Terrified and threatened by the implications of Platonov’s involvement in the invasion, US President Thomas Goode commands a swift and violent assault on the Soviets. As the former superhero known as The American Dream, Goode bears a fanatical and selfish love for his county. The president stops at nothing to trample anything that gets in America’s way. With the conflict between Americans and Soviets raging on, the Afghans are left to get caught in between.

The  two sides of warImage: Image Comics

Looking at War's Ugly Face

If you’re thinking of diving into 20th Century Men, first set aside a good amount of time to absorb its compelling story. Despite being only a miniseries, the stories and dialogue within the six issues are packed with emotional monologues and political intrigue. Writer Deniz Camp brilliantly weaves a well-rounded narrative about the tragedy of war by exploring the distinct perspectives of the characters he created. The comic is not a story about the heroes or “winners” of war. 20th Century Men is about the damage war causes to people and cultures. The story unabashedly depicts what war really is: an ugly waste of money and human lives. Issue #4’s narrative structure is a specific stand out in the series in how it juxtaposed visuals of war with the conflicting narratives of the battling sides. The beautiful interplay of art and script tell a story that is as heavy, brutal, and thought-provoking as comics can be.

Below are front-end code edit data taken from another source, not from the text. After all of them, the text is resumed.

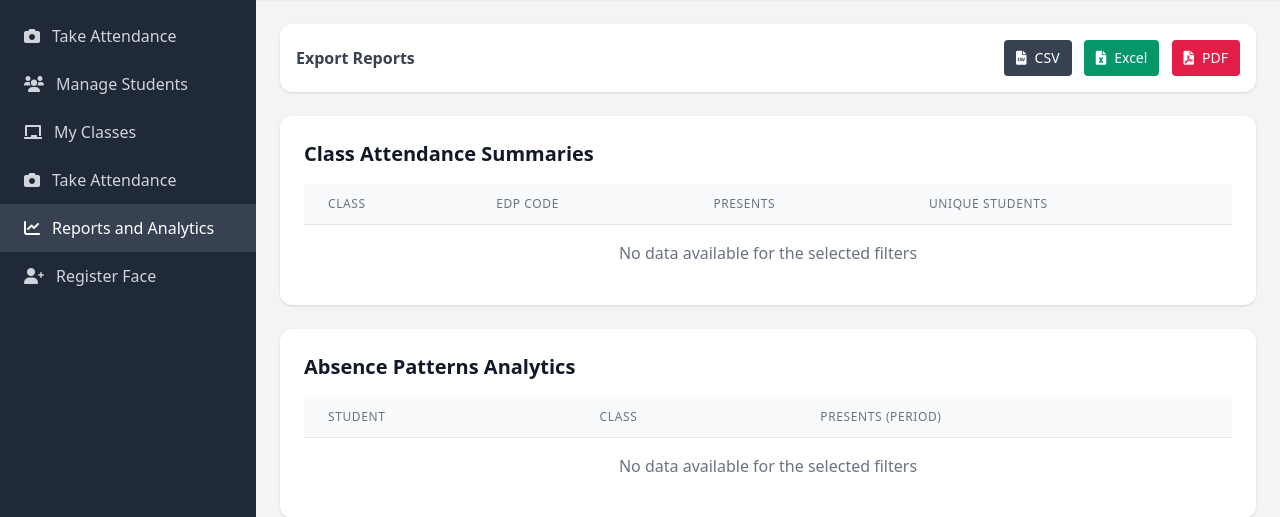
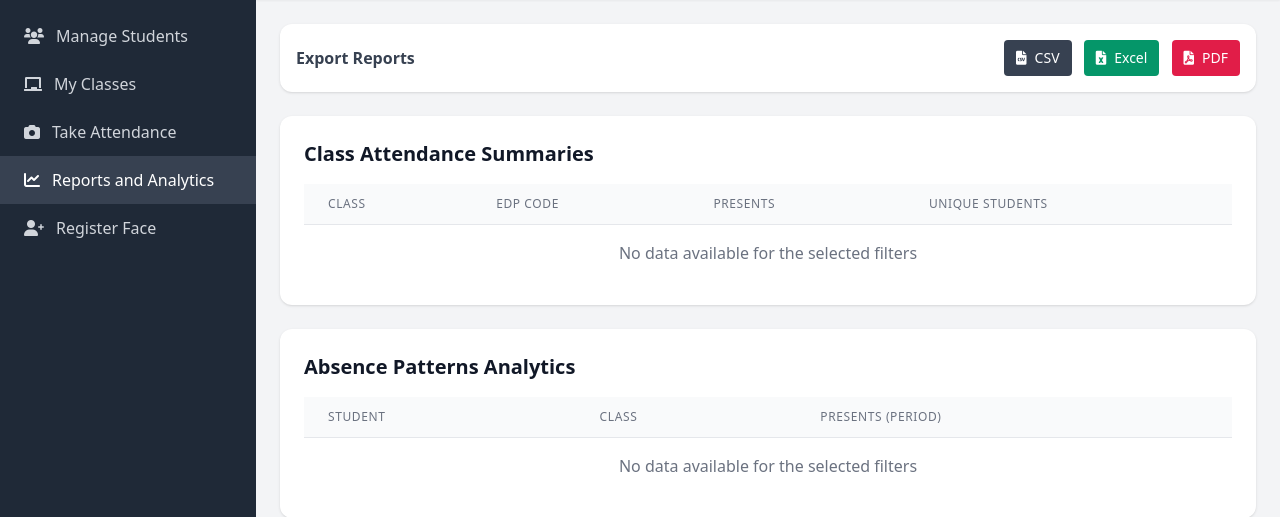
Before and after one commit to darkensteve/Face_Check, a Flask app: template templates/faculty/faculty_reports.html in a window 1280 px wide. Shown: the part 169-686 px from the top of the page. Run offline with Flask 3, Linux system fonts and the light colour scheme; the template is opened without the code that fills it, so the values that code supplies are empty; some libraries are stand-ins or nearby versions.

Commit message:
fixed nav

```diff
--- a/templates/faculty/faculty_dashboard.html
+++ b/templates/faculty/faculty_dashboard.html
@@ -31,11 +31,6 @@
                 <a href="{{ url_for('faculty_dashboard') }}" class="flex items-center px-6 py-3 bg-gray-700 text-white">
                     <i class="fas fa-tachometer-alt mr-3"></i>
                     Dashboard
-                </a>
-
-                <a href="/attendance" class="flex items-center px-6 py-3 text-gray-300 hover:bg-gray-700 hover:text-white transition duration-200">
-                    <i class="fas fa-camera mr-3"></i>
-                    Take Attendance
                 </a>
 
                 <a href="/manage_students" class="flex items-center px-6 py-3 text-gray-300 hover:bg-gray-700 hover:text-white transition duration-200">
--- a/templates/faculty/faculty_manage_students.html
+++ b/templates/faculty/faculty_manage_students.html
@@ -31,11 +31,6 @@
                 <a href="{{ url_for('faculty_dashboard') }}" class="flex items-center px-6 py-3 text-gray-300 hover:bg-gray-700 hover:text-white transition duration-200">
                     <i class="fas fa-tachometer-alt mr-3"></i>
                     Dashboard
-                </a>
-
-                <a href="/attendance" class="flex items-center px-6 py-3 text-gray-300 hover:bg-gray-700 hover:text-white transition duration-200">
-                    <i class="fas fa-camera mr-3"></i>
-                    Take Attendance
                 </a>
 
                 <a href="/manage_students" class="flex items-center px-6 py-3 bg-gray-700 text-white">
--- a/templates/faculty/faculty_my_classes.html
+++ b/templates/faculty/faculty_my_classes.html
@@ -31,11 +31,6 @@
                 <a href="{{ url_for('faculty_dashboard') }}" class="flex items-center px-6 py-3 text-gray-300 hover:bg-gray-700 hover:text-white transition duration-200">
                     <i class="fas fa-tachometer-alt mr-3"></i>
                     Dashboard
-                </a>
-
-                <a href="/attendance" class="flex items-center px-6 py-3 text-gray-300 hover:bg-gray-700 hover:text-white transition duration-200">
-                    <i class="fas fa-camera mr-3"></i>
-                    Take Attendance
                 </a>
 
                 <a href="/manage_students" class="flex items-center px-6 py-3 text-gray-300 hover:bg-gray-700 hover:text-white transition duration-200">
--- a/templates/faculty/faculty_register_face.html
+++ b/templates/faculty/faculty_register_face.html
@@ -31,11 +31,6 @@
                 <a href="{{ url_for('faculty_dashboard') }}" class="flex items-center px-6 py-3 text-gray-300 hover:bg-gray-700 hover:text-white transition duration-200">
                     <i class="fas fa-tachometer-alt mr-3"></i>
                     Dashboard
-                </a>
-
-                <a href="/attendance" class="flex items-center px-6 py-3 text-gray-300 hover:bg-gray-700 hover:text-white transition duration-200">
-                    <i class="fas fa-camera mr-3"></i>
-                    Take Attendance
                 </a>
 
                 <a href="/manage_students" class="flex items-center px-6 py-3 text-gray-300 hover:bg-gray-700 hover:text-white transition duration-200">
--- a/templates/faculty/faculty_reports.html
+++ b/templates/faculty/faculty_reports.html
@@ -27,11 +27,6 @@
                 <a href="{{ url_for('faculty_dashboard') }}" class="flex items-center px-6 py-3 text-gray-300 hover:bg-gray-700 hover:text-white transition duration-200">
                     <i class="fas fa-tachometer-alt mr-3"></i>
                     Dashboard
-                </a>
-
-                <a href="/attendance" class="flex items-center px-6 py-3 text-gray-300 hover:bg-gray-700 hover:text-white transition duration-200">
-                    <i class="fas fa-camera mr-3"></i>
-                    Take Attendance
                 </a>
 
                 <a href="/manage_students" class="flex items-center px-6 py-3 text-gray-300 hover:bg-gray-700 hover:text-white transition duration-200">
```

Stipan Morian’s art throughout the series is a sight to behold. He is a wild man with a pen and paintbrush. The comic is filled with plenty of somber moments that are beautifully illustrated with painstaking detail. But Morian will also drastically shift his style, depicting brutal scenes of war that look ugly and frantic. The shifting art style is played up for dramatic effect to match the mood and tone of different scenes. While some people might see his work as inconsistent and messy, Morian’s creative expression is palpable on every page. There is a consistency in his inconsistencies that shows there are methods to his madness. As compelling as Camp’s script is, Morian’s distinct visual storytelling completes the bold identity that makes 20th Century Men stand out from other comic books coming out today.

Petar bursts into battleImage: Image Comics

Final thoughts:

While reading 20th Century Men, I couldn’t help but be reminded of another great graphic novel: Watchmen. The two comics share similar DNA in how they both toy with the concept of injecting superheroes into pivotal times in human history. By blending reality with comic book fiction, 20th Century Men is an experience that’s equally awe-inspiring and terrifying. The boldness of both Deniz Camp and Stipan Morian as storytellers match up perfectly to tell a tale unafraid of showing the ugliness of war and conflict. While it is not the easiest comic book to pick up and read, its compelling narrative grips you with its iron fist from start to finish.

TAGGED: Image Comics, Reviews